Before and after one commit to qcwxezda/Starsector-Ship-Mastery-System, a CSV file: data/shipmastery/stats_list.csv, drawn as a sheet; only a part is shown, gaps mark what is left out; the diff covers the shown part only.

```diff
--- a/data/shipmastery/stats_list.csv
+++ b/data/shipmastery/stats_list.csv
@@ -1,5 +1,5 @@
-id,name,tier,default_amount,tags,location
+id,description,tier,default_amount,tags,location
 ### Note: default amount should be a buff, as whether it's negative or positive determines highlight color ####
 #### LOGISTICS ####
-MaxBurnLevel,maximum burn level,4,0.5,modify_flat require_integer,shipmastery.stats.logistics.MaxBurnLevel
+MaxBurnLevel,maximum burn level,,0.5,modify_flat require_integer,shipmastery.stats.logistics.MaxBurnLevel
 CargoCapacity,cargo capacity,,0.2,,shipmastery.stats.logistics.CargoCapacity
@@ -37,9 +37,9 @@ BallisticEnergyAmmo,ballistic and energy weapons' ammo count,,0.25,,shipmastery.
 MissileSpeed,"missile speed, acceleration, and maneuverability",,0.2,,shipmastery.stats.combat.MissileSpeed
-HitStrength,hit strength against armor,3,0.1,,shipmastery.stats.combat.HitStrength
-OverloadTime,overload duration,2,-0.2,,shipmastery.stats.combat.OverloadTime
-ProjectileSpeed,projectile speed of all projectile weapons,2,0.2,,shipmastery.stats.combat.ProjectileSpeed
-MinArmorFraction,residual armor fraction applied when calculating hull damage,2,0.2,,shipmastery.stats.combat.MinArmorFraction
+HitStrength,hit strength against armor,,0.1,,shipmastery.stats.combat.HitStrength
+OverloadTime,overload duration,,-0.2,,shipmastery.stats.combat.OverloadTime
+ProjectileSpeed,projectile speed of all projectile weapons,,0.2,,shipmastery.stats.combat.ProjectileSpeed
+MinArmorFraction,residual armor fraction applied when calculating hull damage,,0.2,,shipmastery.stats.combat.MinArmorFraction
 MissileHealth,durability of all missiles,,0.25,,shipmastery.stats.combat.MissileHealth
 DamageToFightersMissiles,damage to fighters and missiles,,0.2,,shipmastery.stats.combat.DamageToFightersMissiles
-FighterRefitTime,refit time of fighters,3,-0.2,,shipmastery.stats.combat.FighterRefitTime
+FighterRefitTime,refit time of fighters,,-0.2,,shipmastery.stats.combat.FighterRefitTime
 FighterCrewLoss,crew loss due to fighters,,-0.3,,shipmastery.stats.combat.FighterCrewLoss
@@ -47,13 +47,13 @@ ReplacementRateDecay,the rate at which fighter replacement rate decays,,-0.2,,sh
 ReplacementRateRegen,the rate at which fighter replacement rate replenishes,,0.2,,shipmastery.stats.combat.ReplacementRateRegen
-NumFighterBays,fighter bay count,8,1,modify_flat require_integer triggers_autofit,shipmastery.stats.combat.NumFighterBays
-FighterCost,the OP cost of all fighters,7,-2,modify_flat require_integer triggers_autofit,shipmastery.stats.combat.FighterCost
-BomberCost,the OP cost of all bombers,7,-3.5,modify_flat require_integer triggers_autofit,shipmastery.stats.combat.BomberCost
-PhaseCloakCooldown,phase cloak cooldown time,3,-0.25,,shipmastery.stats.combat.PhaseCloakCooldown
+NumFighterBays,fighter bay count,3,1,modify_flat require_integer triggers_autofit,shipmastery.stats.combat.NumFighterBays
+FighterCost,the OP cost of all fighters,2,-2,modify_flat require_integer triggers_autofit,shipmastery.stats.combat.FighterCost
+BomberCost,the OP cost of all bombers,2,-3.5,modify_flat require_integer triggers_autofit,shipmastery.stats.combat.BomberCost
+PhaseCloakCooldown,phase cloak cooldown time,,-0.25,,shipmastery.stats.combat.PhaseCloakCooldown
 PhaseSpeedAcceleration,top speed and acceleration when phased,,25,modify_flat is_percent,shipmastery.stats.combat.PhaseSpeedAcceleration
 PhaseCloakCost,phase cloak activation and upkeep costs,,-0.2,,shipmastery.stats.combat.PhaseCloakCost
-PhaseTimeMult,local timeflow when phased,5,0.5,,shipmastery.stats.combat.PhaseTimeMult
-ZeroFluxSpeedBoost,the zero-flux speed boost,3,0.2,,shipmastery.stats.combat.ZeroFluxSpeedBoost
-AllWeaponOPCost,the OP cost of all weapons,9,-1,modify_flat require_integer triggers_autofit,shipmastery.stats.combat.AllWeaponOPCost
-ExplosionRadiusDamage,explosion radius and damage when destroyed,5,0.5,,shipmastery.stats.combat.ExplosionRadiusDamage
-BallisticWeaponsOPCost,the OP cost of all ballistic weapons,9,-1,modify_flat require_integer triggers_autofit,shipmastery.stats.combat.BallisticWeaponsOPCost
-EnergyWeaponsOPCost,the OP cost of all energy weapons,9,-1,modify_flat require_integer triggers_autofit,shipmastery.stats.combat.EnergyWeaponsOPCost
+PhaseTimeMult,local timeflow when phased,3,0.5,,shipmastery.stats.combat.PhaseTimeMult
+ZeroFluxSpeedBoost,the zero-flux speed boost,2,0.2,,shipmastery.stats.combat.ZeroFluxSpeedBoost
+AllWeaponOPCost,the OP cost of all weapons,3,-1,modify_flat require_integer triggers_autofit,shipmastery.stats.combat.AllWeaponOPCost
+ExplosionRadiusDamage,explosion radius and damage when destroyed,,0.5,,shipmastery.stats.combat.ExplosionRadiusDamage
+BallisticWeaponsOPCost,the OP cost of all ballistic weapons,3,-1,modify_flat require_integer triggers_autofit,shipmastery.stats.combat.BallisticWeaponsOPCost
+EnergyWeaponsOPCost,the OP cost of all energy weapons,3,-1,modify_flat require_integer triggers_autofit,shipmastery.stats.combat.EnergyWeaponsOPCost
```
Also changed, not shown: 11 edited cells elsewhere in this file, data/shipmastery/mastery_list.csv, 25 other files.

AIM OF THE TASK |
Repeat the data verbatim, line after line, leaving nothing out.

RESULT OF THIS TASK |
Before and after one commit to qcwxezda/Starsector-Ship-Mastery-System, a CSV file: data/shipmastery/stats_list.csv, drawn as a sheet; only a part is shown, gaps mark what is left out; the diff covers the shown part only.

```diff
--- a/data/shipmastery/stats_list.csv
+++ b/data/shipmastery/stats_list.csv
@@ -1,5 +1,5 @@
-id,name,tier,default_amount,tags,location
+id,description,tier,default_amount,tags,location
 ### Note: default amount should be a buff, as whether it's negative or positive determines highlight color ####
 #### LOGISTICS ####
-MaxBurnLevel,maximum burn level,4,0.5,modify_flat require_integer,shipmastery.stats.logistics.MaxBurnLevel
+MaxBurnLevel,maximum burn level,,0.5,modify_flat require_integer,shipmastery.stats.logistics.MaxBurnLevel
 CargoCapacity,cargo capacity,,0.2,,shipmastery.stats.logistics.CargoCapacity
@@ -37,9 +37,9 @@ BallisticEnergyAmmo,ballistic and energy weapons' ammo count,,0.25,,shipmastery.
 MissileSpeed,"missile speed, acceleration, and maneuverability",,0.2,,shipmastery.stats.combat.MissileSpeed
-HitStrength,hit strength against armor,3,0.1,,shipmastery.stats.combat.HitStrength
-OverloadTime,overload duration,2,-0.2,,shipmastery.stats.combat.OverloadTime
-ProjectileSpeed,projectile speed of all projectile weapons,2,0.2,,shipmastery.stats.combat.ProjectileSpeed
-MinArmorFraction,residual armor fraction applied when calculating hull damage,2,0.2,,shipmastery.stats.combat.MinArmorFraction
+HitStrength,hit strength against armor,,0.1,,shipmastery.stats.combat.HitStrength
+OverloadTime,overload duration,,-0.2,,shipmastery.stats.combat.OverloadTime
+ProjectileSpeed,projectile speed of all projectile weapons,,0.2,,shipmastery.stats.combat.ProjectileSpeed
+MinArmorFraction,residual armor fraction applied when calculating hull damage,,0.2,,shipmastery.stats.combat.MinArmorFraction
 MissileHealth,durability of all missiles,,0.25,,shipmastery.stats.combat.MissileHealth
 DamageToFightersMissiles,damage to fighters and missiles,,0.2,,shipmastery.stats.combat.DamageToFightersMissiles
-FighterRefitTime,refit time of fighters,3,-0.2,,shipmastery.stats.combat.FighterRefitTime
+FighterRefitTime,refit time of fighters,,-0.2,,shipmastery.stats.combat.FighterRefitTime
 FighterCrewLoss,crew loss due to fighters,,-0.3,,shipmastery.stats.combat.FighterCrewLoss
@@ -47,13 +47,13 @@ ReplacementRateDecay,the rate at which fighter replacement rate decays,,-0.2,,sh
 ReplacementRateRegen,the rate at which fighter replacement rate replenishes,,0.2,,shipmastery.stats.combat.ReplacementRateRegen
-NumFighterBays,fighter bay count,8,1,modify_flat require_integer triggers_autofit,shipmastery.stats.combat.NumFighterBays
-FighterCost,the OP cost of all fighters,7,-2,modify_flat require_integer triggers_autofit,shipmastery.stats.combat.FighterCost
-BomberCost,the OP cost of all bombers,7,-3.5,modify_flat require_integer triggers_autofit,shipmastery.stats.combat.BomberCost
-PhaseCloakCooldown,phase cloak cooldown time,3,-0.25,,shipmastery.stats.combat.PhaseCloakCooldown
+NumFighterBays,fighter bay count,3,1,modify_flat require_integer triggers_autofit,shipmastery.stats.combat.NumFighterBays
+FighterCost,the OP cost of all fighters,2,-2,modify_flat require_integer triggers_autofit,shipmastery.stats.combat.FighterCost
+BomberCost,the OP cost of all bombers,2,-3.5,modify_flat require_integer triggers_autofit,shipmastery.stats.combat.BomberCost
+PhaseCloakCooldown,phase cloak cooldown time,,-0.25,,shipmastery.stats.combat.PhaseCloakCooldown
 PhaseSpeedAcceleration,top speed and acceleration when phased,,25,modify_flat is_percent,shipmastery.stats.combat.PhaseSpeedAcceleration
 PhaseCloakCost,phase cloak activation and upkeep costs,,-0.2,,shipmastery.stats.combat.PhaseCloakCost
-PhaseTimeMult,local timeflow when phased,5,0.5,,shipmastery.stats.combat.PhaseTimeMult
-ZeroFluxSpeedBoost,the zero-flux speed boost,3,0.2,,shipmastery.stats.combat.ZeroFluxSpeedBoost
-AllWeaponOPCost,the OP cost of all weapons,9,-1,modify_flat require_integer triggers_autofit,shipmastery.stats.combat.AllWeaponOPCost
-ExplosionRadiusDamage,explosion radius and damage when destroyed,5,0.5,,shipmastery.stats.combat.ExplosionRadiusDamage
-BallisticWeaponsOPCost,the OP cost of all ballistic weapons,9,-1,modify_flat require_integer triggers_autofit,shipmastery.stats.combat.BallisticWeaponsOPCost
-EnergyWeaponsOPCost,the OP cost of all energy weapons,9,-1,modify_flat require_integer triggers_autofit,shipmastery.stats.combat.EnergyWeaponsOPCost
+PhaseTimeMult,local timeflow when phased,3,0.5,,shipmastery.stats.combat.PhaseTimeMult
+ZeroFluxSpeedBoost,the zero-flux speed boost,2,0.2,,shipmastery.stats.combat.ZeroFluxSpeedBoost
+AllWeaponOPCost,the OP cost of all weapons,3,-1,modify_flat require_integer triggers_autofit,shipmastery.stats.combat.AllWeaponOPCost
+ExplosionRadiusDamage,explosion radius and damage when destroyed,,0.5,,shipmastery.stats.combat.ExplosionRadiusDamage
+BallisticWeaponsOPCost,the OP cost of all ballistic weapons,3,-1,modify_flat require_integer triggers_autofit,shipmastery.stats.combat.BallisticWeaponsOPCost
+EnergyWeaponsOPCost,the OP cost of all energy weapons,3,-1,modify_flat require_integer triggers_autofit,shipmastery.stats.combat.EnergyWeaponsOPCost
```
Also changed, not shown: 11 edited cells elsewhere in this file, data/shipmastery/mastery_list.csv, 25 other files.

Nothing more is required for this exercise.